Large, round plexiglass drums as tall as an average adult filled with glistening, silvery schools of fish are the first to catch your eye. Forget the rest of the building, I would have been quite content to spend a few minutes watching the coalescence and dissolution of various shapes caused by the darting, gliding, hive-minded fish. But it was necessary to move quickly in order to catch the early dolphin and sea lion show. The show is held in a large, atrium-type room with a huge pool in the middle and waterproof spectator seats lining one wall. The other wall, the stage, is one giant window reaching up to the ceiling, allowing the background of the show to be the beautiful blend of sea and sky of Oarai’s coast. For those who prefer to know what’s going on beneath the surface there is also an underground viewing area where you can watch what’s going on below, or visit with the dolphins (who apparently love to come up close to the glass to see people) when the show is over.
The show itself was highly engaging, with the clever sea lion Pudding doing handstands and even giving CPR. But the highlight was, of course, the agile and powerful dolphins. Leaping over twenty feet into the air, doing massive flips and jumps, tossing beach balls at the audience, even waving goodbye with their flippers at the end! Most impressive of all was when they launched their trainer out of the water like a rocket.

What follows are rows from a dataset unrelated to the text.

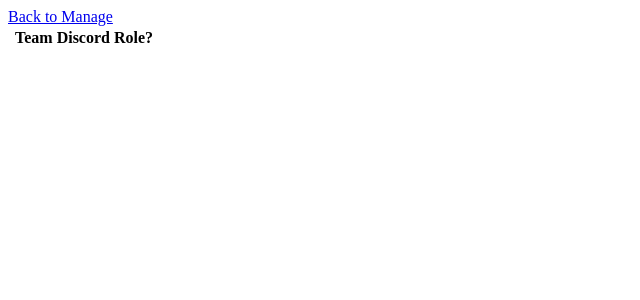
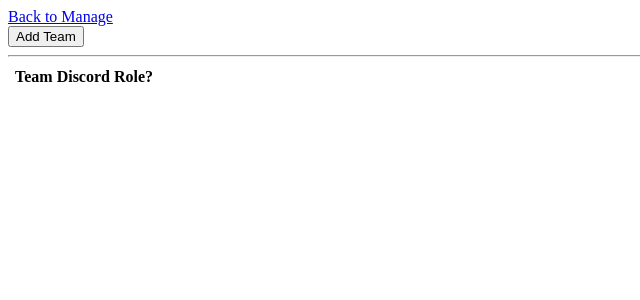
Before and after one commit to engfrosh/engfrosh, a Django app: page /manage/teams in a window 1280 px wide. Shown: the top 300 px of the page, without its empty margins (0-640 px from the left). Run offline with Django 3.2, Linux system fonts and the light colour scheme; the visitor is signed in with stand-in values (Sample User, id 1); data that the repository does not hold is empty.

Commit message:
Added adding teams and colors to team management page

```diff
--- a/engfrosh_site/management/templates/frosh_teams.html
+++ b/engfrosh_site/management/templates/frosh_teams.html
@@ -14,10 +14,15 @@
             }
 
             td.color_box {
-                width: 10px;
+                width: 26px;
+                text-align: center;
             }
         </style>
         <script>
+            HEX_COLOR_PATTERN = /^#?[0-9A-F]{6}$/i;
+
+            let newRowID = 1;
+
             function addDiscordRoleButton(team_id) {
                 fetch("", {
                     method: "POST",
@@ -41,22 +46,132 @@
                         }
                     });
             };
+
+            function addTeam(teamName) {
+                if (!teamName) {
+                    alert("Team name cannot be empty");
+                    return null;
+                }
+                let confirmed = confirm("Add team with name: " + teamName + " ?");
+                if (confirmed) {
+                    fetch("", {
+                        method: "POST",
+                        mode: "cors",
+                        credentials: "same-origin",
+                        headers: {
+                        "X-CSRFToken": csrf_token,
+                        "Content-Type": "application/json"
+                        },
+                        body: JSON.stringify({
+                        "command": "add_team",
+                        "team_name": teamName,
+                        "team_color": null
+                        })
+                    })
+                        .then(res => {
+                            if (res.ok) {
+                                res.json().then(data => {
+                                const team_id = data["team_id"];
+                                const team_name = data["team_name"];
+                                console.log("Added Team.\n    team id : " + team_id + "\n    team name: " + team_name);
+                                })
+
+                                location.reload();
+
+                            }
+                            else {
+                                res.text().then(data => {
+                                console.log("Error: " + data);
+                                alert("Failed to add team. " + data);
+                                })
+                            }
+                        })
+                }
+
+            };
+
+
+            function addTeamButtonPress() {
+                const teamName = prompt("Enter the team name:");
+                addTeam(teamName);
+            };
+
+            function updateTeam(teamID, colorNumber) {
+                fetch("", {
+                        method: "POST",
+                        mode: "cors",
+                        credentials: "same-origin",
+                        headers: {
+                        "X-CSRFToken": csrf_token,
+                        "Content-Type": "application/json"
+                        },
+                        body: JSON.stringify({
+                        "command": "update_team",
+                        "team_id": teamID,
+                        "team_color": colorNumber
+                        })
+                    })
+                        .then(res => {
+                            if (res.ok) {
+                                res.json().then(data => {
+                                    console.log(data);
+                                    const teamID = data["team_id"];
+                                    const teamName = data["team_name"];
+                                    const colorCode = data["color_code"];
+
+                                    // Only updates color currently
+                                    if (colorCode !== null) {
+                                        let colorCell = document.querySelector(".color_box.team" + teamID);
+                                        colorCell.innerHTML = "";
+                                        colorCell.setAttribute("style", "background-color:" + colorCode + ";");
+                                    }
+                                })
+                            }
+                            else {
+                                res.text().then(data => {
+                                console.log("Error: " + data);
+                                alert("Failed to add team. " + data);
+                                })
+                            }
+                        })
+
+            }
+
+            function addColorButtonPress(teamID) {
+                const colorCandidate = prompt("Enter the hex code of the color:");
+
+                if (!HEX_COLOR_PATTERN.test(colorCandidate)) {
+                    alert(colorCandidate + " is not a valid hex color code.");
+                    return null;
+                }
+
+                const colorNumber = parseInt(colorCandidate.replace(/^#/, ""), 16);
+
+                updateTeam(teamID, colorNumber);
+            }
+
+
         </script>
     </head>
     <body>
-        <a href="{% url 'manage_index' %}">Back to Manage</a>
-        <table>
+        <a href="{% url 'manage_index' %}">Back to Manage</a><br/>
+        <button type="button" onclick="addTeamButtonPress()">Add Team</button>
+        <hr/>
+        <table id="team_table">
             <tr>
                 <th></th>
                 <th>Team</th>
                 <th>Discord Role?</th>
+                <th></th>
             </tr>
             {% for team in teams %}
-            <tr>
+            <tr class="team{{team.id}}">
                 {% if team.color %}
                     <td class="color_box" style="background-color:{{team.color}};"></td>
                 {% else %}
-                    <td class="color_box"></td>
+                    <td class="color_box team{{team.id}}">
+                        <button type="button" class="add_color_button" onclick="addColorButtonPress('{{team.id}}')">+</button>
+                    </td>
                 {% endif %}
                 <td class="team{{team.id}}">{{team.name}}</td>
                 {% if team.discord_role %}
@@ -66,7 +181,6 @@
                         <button type="button" onclick="addDiscordRoleButton('{{team.id}}')">Add Role</button>
                     </td>
                 {% endif %}
-                <td></td>
             </tr>
             {% endfor %}
         </table>
--- a/engfrosh_site/management/views.py
+++ b/engfrosh_site/management/views.py
@@ -214,11 +214,13 @@ def manage_frosh_teams(request: HttpRequest) -> HttpResponse:
             else:
                 role_exists = False
 
+            team_color = team.color_code
+
             t = {
                 "id": team.group.id,
                 "name": team.display_name,
                 "discord_role": role_exists,
-                "color": "#{:06x}".format(team.color) if team.color is not None else None
+                "color": team_color if team_color else None
             }
             context["teams"].append(t)
         return render(request, "frosh_teams.html", context)
@@ -228,16 +230,17 @@ def manage_frosh_teams(request: HttpRequest) -> HttpResponse:
             return HttpResponseBadRequest("Invalid / missing content type.")
 
         req_dict = json.loads(request.body)
-        if "team_id" not in req_dict and "command" not in req_dict:
+        if "command" not in req_dict:
             return HttpResponseBadRequest("Bad request body.")
 
         if req_dict["command"] == "add_discord_role":
+            if "team_id" not in req_dict:
+                return HttpResponseBadRequest("No team id.")
             try:
                 group = Group.objects.get(id=req_dict["team_id"])
+                team = Team.objects.get(group=group)
             except ObjectDoesNotExist:
                 return HttpResponseBadRequest("Invalid team id")
-
-            team = Team.objects.get(group=group)
 
             discord_api = DiscordAPI(credentials.BOT_TOKEN, api_version=settings.DEFAULT_DISCORD_API_VERSION)
 
@@ -252,6 +255,43 @@ def manage_frosh_teams(request: HttpRequest) -> HttpResponse:
 
             return JsonResponse({"team_id": group.id, "role_id": role.role_id})  # type: ignore
 
+        elif req_dict["command"] == "add_team":
+            if "team_name" not in req_dict or not req_dict["team_name"]:
+                return HttpResponseBadRequest("No team name provided.")
+            team_name = req_dict["team_name"]
+
+            group = Group(name=team_name)
+            group.save()
+
+            if "team_color" in req_dict and req_dict["team_color"]:
+                team_color = req_dict["team_color"]
+            else:
+                team_color = None
+
+            team = Team(display_name=team_name, group=group, color=team_color)
+            team.save()
+
+            return JsonResponse(team.to_dict())
+
+        elif req_dict["command"] == "update_team":
+            if "team_id" not in req_dict:
+                return HttpResponseBadRequest("No team id.")
+
+            try:
+                group = Group.objects.get(id=req_dict["team_id"])
+                team = Team.objects.get(group=group)
+            except ObjectDoesNotExist:
+                return HttpResponseBadRequest("Invalid team id")
+
+            logger.debug(f"Request: {req_dict}")
+
+            if "team_color" in req_dict and isinstance(req_dict["team_color"], int):
+                logger.debug(f"Setting team color to : {req_dict['team_color']}")
+                team.color = req_dict["team_color"]
+                team.save()
+
+            return JsonResponse(team.to_dict())
+
         else:
             return HttpResponseBadRequest("Invalid command.")
 
```
Also changed, not shown: engfrosh_site/frosh/models.py (+18 -0 lines).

The dolphins themselves are shared between other aquariums from time to time, in order to encourage breeding and to avoid needing more from the wild, and there is a vet on hand to make sure they are always happy and healthy.
Each section of the aquarium has different attractions, covering deep-sea dwelling fish such as the anglerfish, jellyfish, crabs, but especially sharks. Aquaworld has roughly 50 varieties of sharks, ranging from the large, vicious-looking giant sharks to the tiny bottom-feeders, one of the biggest collections in the world. There are even displays where you can touch the different kinds of shark eggs (after hatching of course); did you know some sharks lay eggs that look like giant screws? Another section is a veritable oceanic petting-zoo, where you can reach in and handle some shallow-dwelling creatures such as starfish, sea cucumbers, and, of course, even a tiny shark. Nearby they give short educational talks about various creatures, and there are hands-on displays such as different penguin calls and the bubble- net certain whales use to trap fish.
For those who prefer a bit more land-based fun there are penguins, puffins, and, for a limited time, capybara on display. Part of the habitat is outdoors overlooking the beautiful ocean coastline, and above is a café with a terrace so that you can enjoy a snack with your view. Nearby is a kids’ treehouse, so you can let the sprouts burn off some energy before moving on.
One important thing to mention is, nearly all of the creatures on display at Aquaworld are local. Due to its location at the convergence of the Nakagawa river and Pacific Ocean there are various species native to the region, many of which are on display here. Recently Aquaworld implemented a guidance system in 4 languages (Japanese, English, Korean, Chinese) that is accessible via the Nintendo DS. Upon entering the building you can choose to download the files, and each exhibit has a corresponding number that you enter to hear a short description in the language of your choice. For now you must bring your own but as of September 3rd they will be offered for rental within the building.
Whether you’re 6 or 60, this is a great way to enjoy a day at the beach without worrying about the weather.